**Records for the task:**
————

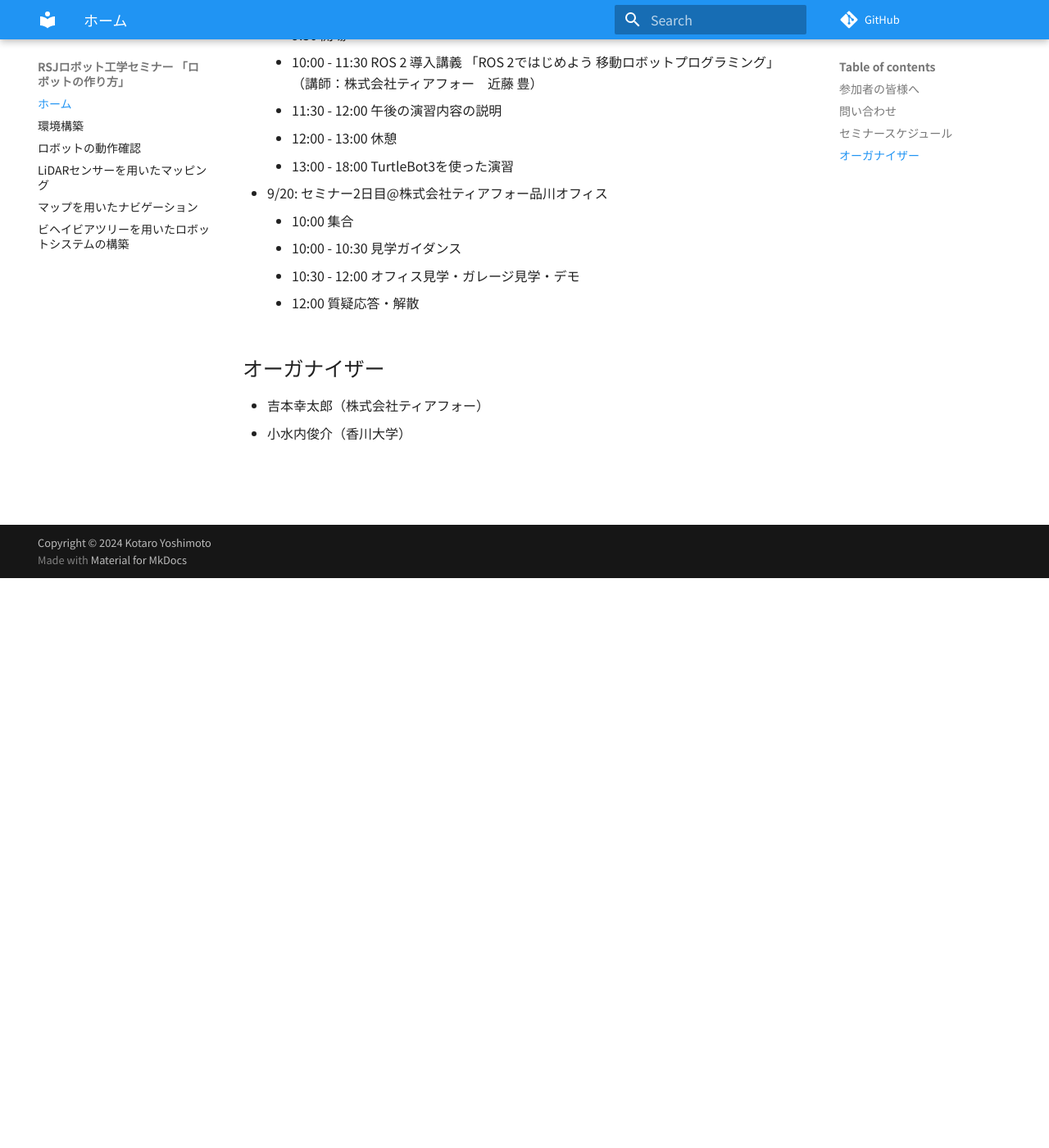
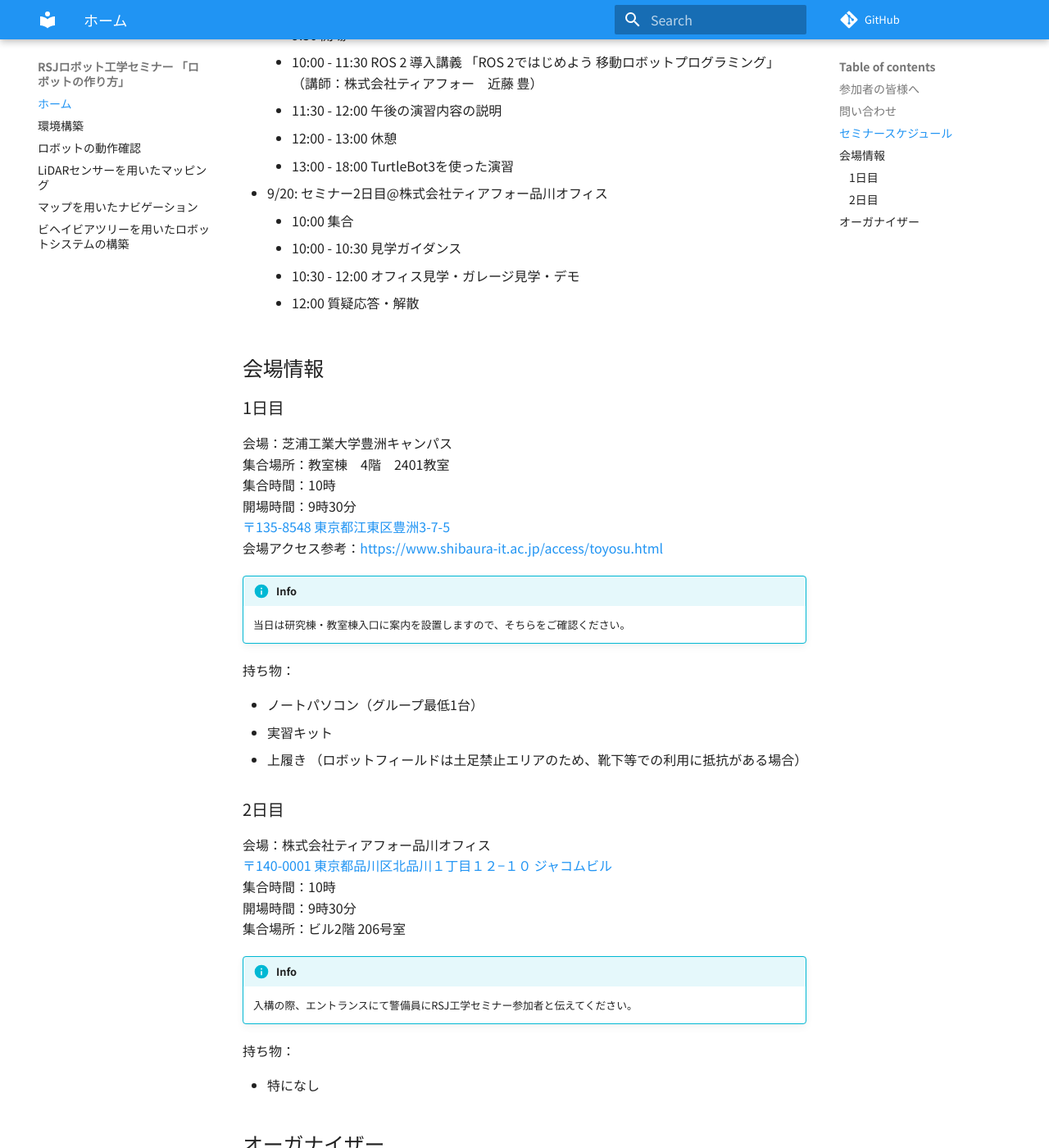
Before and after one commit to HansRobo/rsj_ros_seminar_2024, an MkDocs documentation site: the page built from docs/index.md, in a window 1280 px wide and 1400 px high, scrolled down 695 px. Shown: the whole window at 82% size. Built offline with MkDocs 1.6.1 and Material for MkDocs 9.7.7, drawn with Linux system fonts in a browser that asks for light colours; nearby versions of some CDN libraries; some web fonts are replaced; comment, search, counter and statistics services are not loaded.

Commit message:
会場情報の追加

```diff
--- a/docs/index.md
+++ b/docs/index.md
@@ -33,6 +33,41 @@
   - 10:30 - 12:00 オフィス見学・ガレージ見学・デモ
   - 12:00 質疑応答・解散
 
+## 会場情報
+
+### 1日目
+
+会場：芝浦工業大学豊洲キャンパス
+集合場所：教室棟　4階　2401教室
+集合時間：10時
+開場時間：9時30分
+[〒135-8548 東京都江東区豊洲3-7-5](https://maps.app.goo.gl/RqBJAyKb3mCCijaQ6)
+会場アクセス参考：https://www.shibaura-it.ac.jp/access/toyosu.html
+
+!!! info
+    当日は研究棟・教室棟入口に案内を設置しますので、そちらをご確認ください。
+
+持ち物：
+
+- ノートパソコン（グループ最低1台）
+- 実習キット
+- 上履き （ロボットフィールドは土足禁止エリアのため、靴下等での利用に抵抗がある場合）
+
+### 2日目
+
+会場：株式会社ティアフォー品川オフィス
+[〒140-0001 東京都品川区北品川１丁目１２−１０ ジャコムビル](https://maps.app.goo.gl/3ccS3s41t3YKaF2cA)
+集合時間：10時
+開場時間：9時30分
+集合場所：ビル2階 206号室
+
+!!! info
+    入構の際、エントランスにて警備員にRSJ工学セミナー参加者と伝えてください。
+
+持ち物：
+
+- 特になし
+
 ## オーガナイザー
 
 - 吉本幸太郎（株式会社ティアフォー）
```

————

Your answer must be every line from the entries that contains the string "https", copied as it stands.

+[〒135-8548 東京都江東区豊洲3-7-5](https://maps.app.goo.gl/RqBJAyKb3mCCijaQ6)
+会場アクセス参考：https://www.shibaura-it.ac.jp/access/toyosu.html
+[〒140-0001 東京都品川区北品川１丁目１２−１０ ジャコムビル](https://maps.app.goo.gl/3ccS3s41t3YKaF2cA)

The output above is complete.